Below are some records; write them all out again exactly.

━━ DATA PROVIDED

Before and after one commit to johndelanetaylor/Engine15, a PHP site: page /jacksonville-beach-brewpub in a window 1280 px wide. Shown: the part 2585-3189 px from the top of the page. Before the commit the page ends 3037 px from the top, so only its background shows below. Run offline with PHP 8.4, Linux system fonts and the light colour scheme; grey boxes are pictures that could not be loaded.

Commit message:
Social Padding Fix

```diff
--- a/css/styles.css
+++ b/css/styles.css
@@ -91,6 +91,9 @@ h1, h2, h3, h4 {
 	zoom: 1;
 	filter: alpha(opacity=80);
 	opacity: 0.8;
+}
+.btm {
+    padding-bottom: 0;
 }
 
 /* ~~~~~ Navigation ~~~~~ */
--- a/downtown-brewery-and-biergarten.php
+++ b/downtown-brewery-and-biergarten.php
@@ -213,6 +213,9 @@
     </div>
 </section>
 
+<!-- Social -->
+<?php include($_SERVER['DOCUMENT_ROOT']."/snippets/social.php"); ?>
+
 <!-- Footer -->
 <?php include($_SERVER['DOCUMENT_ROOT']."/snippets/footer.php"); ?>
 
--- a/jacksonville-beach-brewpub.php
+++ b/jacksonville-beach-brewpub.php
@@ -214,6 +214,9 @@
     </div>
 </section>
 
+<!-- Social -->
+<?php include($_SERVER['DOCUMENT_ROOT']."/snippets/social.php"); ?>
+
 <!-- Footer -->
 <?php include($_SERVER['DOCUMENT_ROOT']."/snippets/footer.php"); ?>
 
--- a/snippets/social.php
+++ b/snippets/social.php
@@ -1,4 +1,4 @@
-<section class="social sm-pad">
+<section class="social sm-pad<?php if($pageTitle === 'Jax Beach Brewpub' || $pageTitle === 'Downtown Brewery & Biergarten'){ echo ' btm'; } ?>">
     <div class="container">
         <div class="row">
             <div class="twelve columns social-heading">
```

━━━━

_OUTPUT OF THE EXERCISE_:
Before and after one commit to johndelanetaylor/Engine15, a PHP site: page /jacksonville-beach-brewpub in a window 1280 px wide. Shown: the part 2585-3189 px from the top of the page. Before the commit the page ends 3037 px from the top, so only its background shows below. Run offline with PHP 8.4, Linux system fonts and the light colour scheme; grey boxes are pictures that could not be loaded.

Commit message:
Social Padding Fix

```diff
--- a/css/styles.css
+++ b/css/styles.css
@@ -91,6 +91,9 @@ h1, h2, h3, h4 {
 	zoom: 1;
 	filter: alpha(opacity=80);
 	opacity: 0.8;
+}
+.btm {
+    padding-bottom: 0;
 }
 
 /* ~~~~~ Navigation ~~~~~ */
--- a/downtown-brewery-and-biergarten.php
+++ b/downtown-brewery-and-biergarten.php
@@ -213,6 +213,9 @@
     </div>
 </section>
 
+<!-- Social -->
+<?php include($_SERVER['DOCUMENT_ROOT']."/snippets/social.php"); ?>
+
 <!-- Footer -->
 <?php include($_SERVER['DOCUMENT_ROOT']."/snippets/footer.php"); ?>
 
--- a/jacksonville-beach-brewpub.php
+++ b/jacksonville-beach-brewpub.php
@@ -214,6 +214,9 @@
     </div>
 </section>
 
+<!-- Social -->
+<?php include($_SERVER['DOCUMENT_ROOT']."/snippets/social.php"); ?>
+
 <!-- Footer -->
 <?php include($_SERVER['DOCUMENT_ROOT']."/snippets/footer.php"); ?>
 
--- a/snippets/social.php
+++ b/snippets/social.php
@@ -1,4 +1,4 @@
-<section class="social sm-pad">
+<section class="social sm-pad<?php if($pageTitle === 'Jax Beach Brewpub' || $pageTitle === 'Downtown Brewery & Biergarten'){ echo ' btm'; } ?>">
     <div class="container">
         <div class="row">
             <div class="twelve columns social-heading">
```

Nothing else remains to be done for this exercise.